The Great Plague, by Stephen Porter. Published by Sutton Publishing, 260 Fifth Avenue, New York, NY 10001. 212-213-2775. 213 pages. $34.95 hardcover.
The outbreak of bubonic plague that ravaged England during 1665 and 1666 claimed roughly one-fifth of London’s population and as much as one-third of the inhabitants of some surrounding rural villages. Porter’s The Great Plague takes a close look–not at the nature of the disease, its effects, or how it was transmitted–but instead at the effects it had on the way people lived from day to day in the midst of this frightening reminder of their own mortality.
The ways that both public officials and private citizens reacted to the plague varied from noble to pathetic. The village of Eyam voluntarily quarantined itself to prevent the disease from spreading to nearby communities and, unwilling to leave, a third of the population died. In London, on the other hand, wealthy citizens who could afford to travel or who had country estates as retreats fled the city, leaving the poorer inhabitants to their fates. One account of the plague, written shortly after it had passed, noted, “The greatest number of those who died consisted of women and children, and the lowest and poorest sort of people,” and concluded with apparent relief that the victims included “not many of wealth or quality or of much conversation. . . .”
The story of the disease’s social impact and of medical science’s inability to cope overflows with poignant and heartrending necessities. The need to isolate the sick from the well, for example, led to the construction of “pesthouses” to which anyone exhibiting the slightest signs of illness were often whisked away. We will never know just how many unfortunate sufferers of nothing more serious than a headache died after being confined among scores of plague victims, but one contemporary writer estimated that “Infection may have killed its thousands, but shutting up hath killed its ten thousands.”
Other sufferers were locked up in their own homes and became dependent on neighbours for food and other necessities. The consequences of being identified as a plague victim were so severe and unfortunate that many deaths were apparently attributed to other causes in official records. This led to uncertainty over how badly areas might be affected, and to delays in implementing remedial policies.

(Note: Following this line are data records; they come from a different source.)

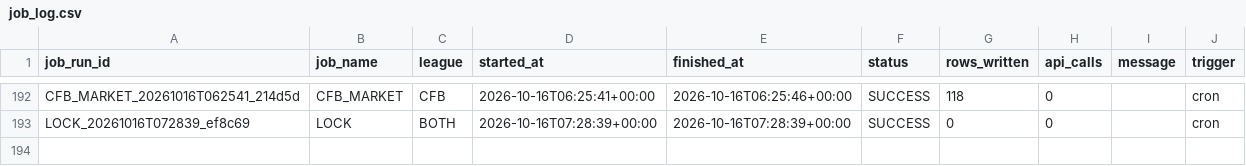
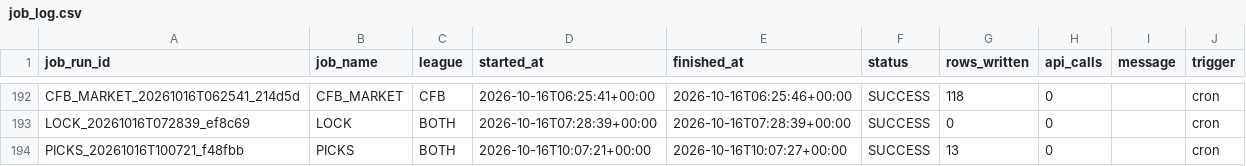
Before and after one commit to mapleleafs032/matchup-platform, a CSV file: data/tables/ops/job_log.csv, drawn as a sheet; only a part is shown, gaps mark what is left out.

Commit message:
data: picks 38884988066

```diff
--- a/data/tables/ops/job_log.csv
+++ b/data/tables/ops/job_log.csv
@@ -193 +193,2 @@ CFB_MARKET_20261016T062541_214d5d,CFB_MARKET,CFB,2026-10-16T06:25:41+00:00,2026-
 LOCK_20261016T072839_ef8c69,LOCK,BOTH,2026-10-16T07:28:39+00:00,2026-10-16T07:28:39+00:00,SUCCESS,0,0,,cron
+PICKS_20261016T100721_f48fbb,PICKS,BOTH,2026-10-16T10:07:21+00:00,2026-10-16T10:07:27+00:00,SUCCESS,13,0,,cron
```
Also changed, not shown: 11 other files.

The policies enacted to deal with the plague were minimally effective from the start. Such preventive measures as carrying nosegays and smoking tobacco appear again and again in the records, along with occasional instructions that all dogs and cats be killed. Only rarely were rats included among the list of animals to be destroyed.
Porter includes plenty of statistics to develop reasonable estimates of the numbers of deaths in various locations, the rates at which the population recovered afterwards, and so forth, but the real insight this book provides is into the way the English people reacted, for better or for worse, in the face of a threat that they could explain often only by attributing it to divine judgment.